**Dataset excerpts**
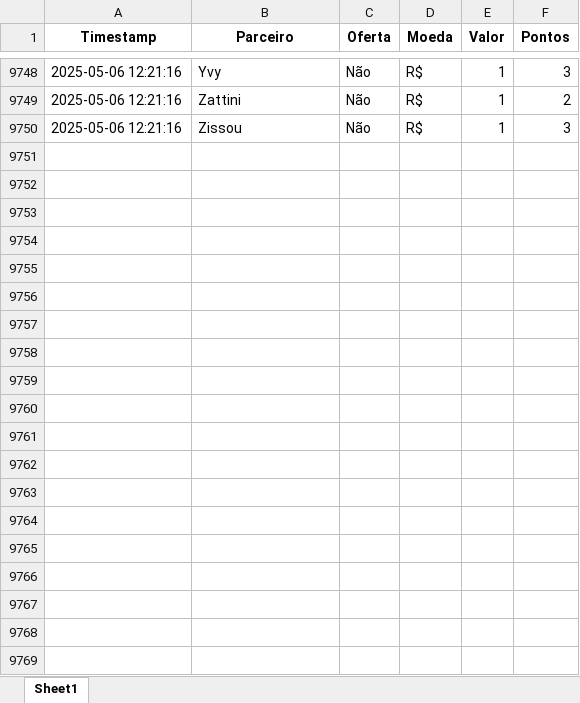
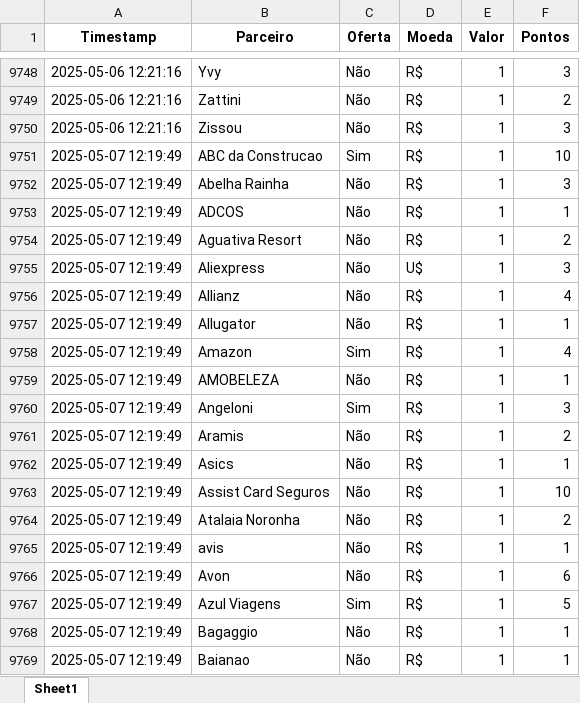
Before and after one commit to gcaressato/livelo_scraper, an Excel workbook: livelo_parceiros.xlsx, sheet Sheet1, drawn as a sheet; only a part is shown, gaps mark what is left out; values as stored, in another font and other column widths than the file's, no borders; the diff covers the shown part only; the diff names each change by its address in the sheet, - before the commit and + after, or states it on an @@ line.

```diff
--- a/livelo_parceiros.xlsx (sheet Sheet1)
+++ b/livelo_parceiros.xlsx (sheet Sheet1)
+row 9751: 2025-05-07 12:19:49 | ABC da Construcao | Sim | R$ | 1 | 10
+row 9752: 2025-05-07 12:19:49 | Abelha Rainha | Não | R$ | 1 | 3
+row 9753: 2025-05-07 12:19:49 | ADCOS | Não | R$ | 1 | 1
+row 9754: 2025-05-07 12:19:49 | Aguativa Resort | Não | R$ | 1 | 2
+row 9755: 2025-05-07 12:19:49 | Aliexpress | Não | U$ | 1 | 3
+row 9756: 2025-05-07 12:19:49 | Allianz | Não | R$ | 1 | 4
+row 9757: 2025-05-07 12:19:49 | Allugator | Não | R$ | 1 | 1
+row 9758: 2025-05-07 12:19:49 | Amazon | Sim | R$ | 1 | 4
+row 9759: 2025-05-07 12:19:49 | AMOBELEZA | Não | R$ | 1 | 1
+row 9760: 2025-05-07 12:19:49 | Angeloni | Sim | R$ | 1 | 3
+row 9761: 2025-05-07 12:19:49 | Aramis | Não | R$ | 1 | 2
+row 9762: 2025-05-07 12:19:49 | Asics | Não | R$ | 1 | 1
+row 9763: 2025-05-07 12:19:49 | Assist Card Seguros | Não | R$ | 1 | 10
+row 9764: 2025-05-07 12:19:49 | Atalaia Noronha | Não | R$ | 1 | 2
+row 9765: 2025-05-07 12:19:49 | avis | Não | R$ | 1 | 1
+row 9766: 2025-05-07 12:19:49 | Avon | Não | R$ | 1 | 6
+row 9767: 2025-05-07 12:19:49 | Azul Viagens | Sim | R$ | 1 | 5
+row 9768: 2025-05-07 12:19:49 | Bagaggio | Não | R$ | 1 | 1
+row 9769: 2025-05-07 12:19:49 | Baianao | Não | R$ | 1 | 1
```
Also changed, not shown: 269 added rows elsewhere in this sheet, 3 other files.
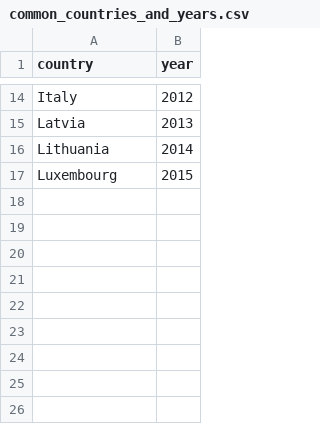
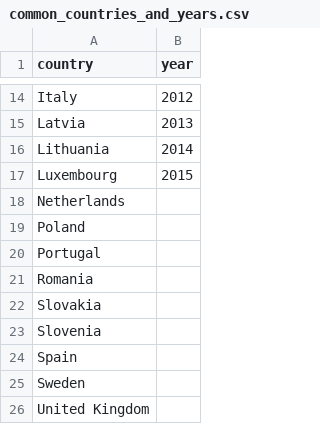
Before and after one commit to Batto1300/renewable-energy-analysis, a CSV file: datasets/SolarAnalysis/Cleaning/original/common_countries_and_years.csv, drawn as a sheet; only a part is shown, gaps mark what is left out; the diff names each change by its address in the sheet, - before the commit and + after, or states it on an @@ line.

```diff
--- a/datasets/SolarAnalysis/Cleaning/original/common_countries_and_years.csv
+++ b/datasets/SolarAnalysis/Cleaning/original/common_countries_and_years.csv
+row 18: Netherlands
+row 19: Poland
+row 20: Portugal
+row 21: Romania
+row 22: Slovakia
+row 23: Slovenia
+row 24: Spain
+row 25: Sweden
+row 26: United Kingdom
```
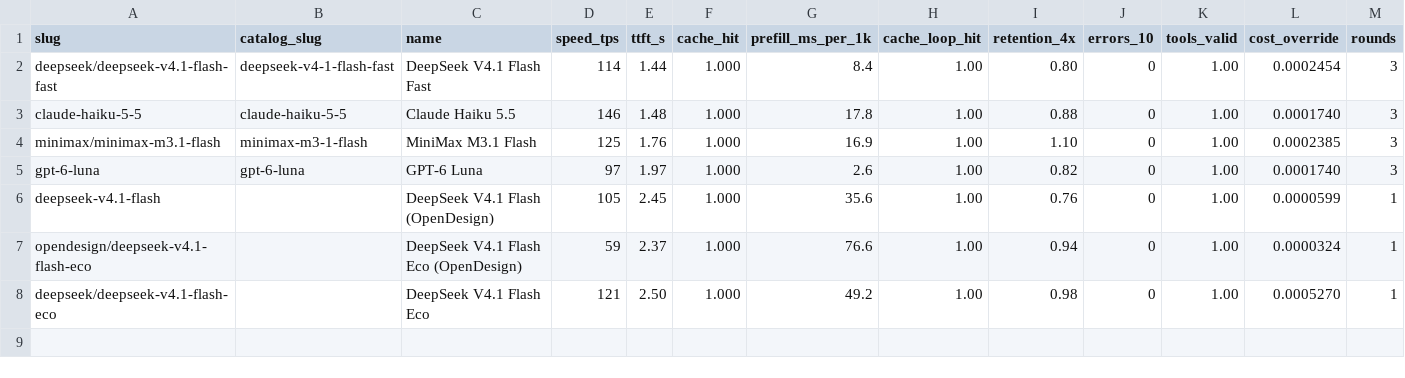
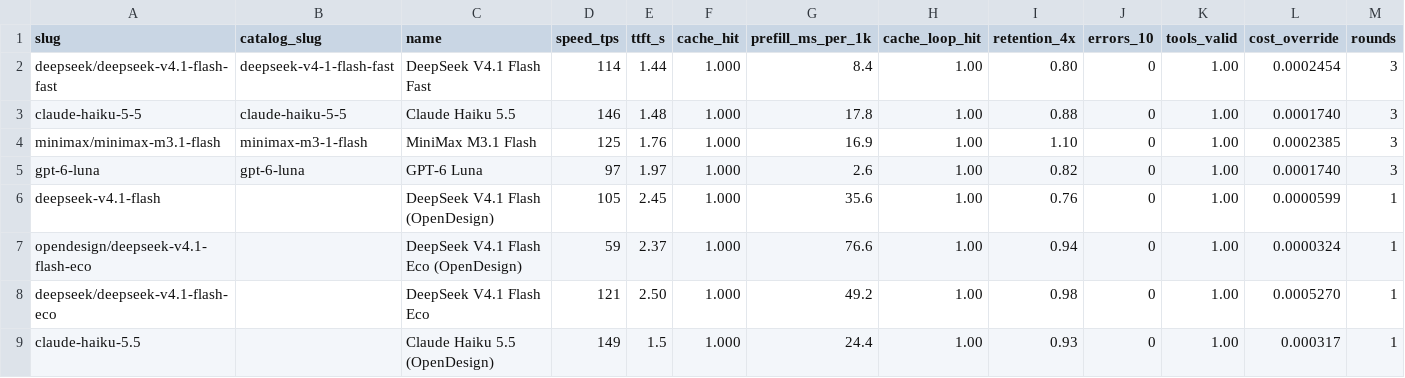
Before and after one commit to jacano/dsh-config, a CSV file: bench/models.csv, drawn as a sheet.

Commit message:
feat: admit Claude Haiku 5.5 on OpenDesign
Measured at 149 t/s, 1,5 s to start, 24,4 ms/1k prefill, 93 % retention, 0 errors
in ten calls and valid tool calls in both attempts: it clears all eight gates, and
on the board it is 40,0. It costs 0,000317 a turn against 0,000174 for the same
model on Command Code - 1,8x the price for three tokens a second and five points of
retention. The owner's call, and the price is written next to it.

A row has to exist in three places: models.csv (the measurement), admitted: in the
policy, and the opendesign block of dsh/cordis.patch.yml under the id the provider
answers to - claude-haiku-5.5, not the catalogue's claude-haiku-5-5.

measure: 5 rows clear all three phases, and the menu matches the policy.

```diff
--- a/bench/models.csv
+++ b/bench/models.csv
@@ -8 +8,2 @@ opendesign/deepseek-v4.1-flash-eco,,DeepSeek V4.1 Flash Eco (OpenDesign),59,2.37
 deepseek/deepseek-v4.1-flash-eco,,DeepSeek V4.1 Flash Eco,121,2.50,1.000,49.2,1.00,0.98,0,1.00,0.0005270,1
+claude-haiku-5.5,,Claude Haiku 5.5 (OpenDesign),149,1.5,1.000,24.4,1.00,0.93,0,1.00,0.000317,1
```
Also changed, not shown: 2 other files.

**Task prompt**
State how many lines in the listing above contain the string "shown". Include no other words.

**Result**
4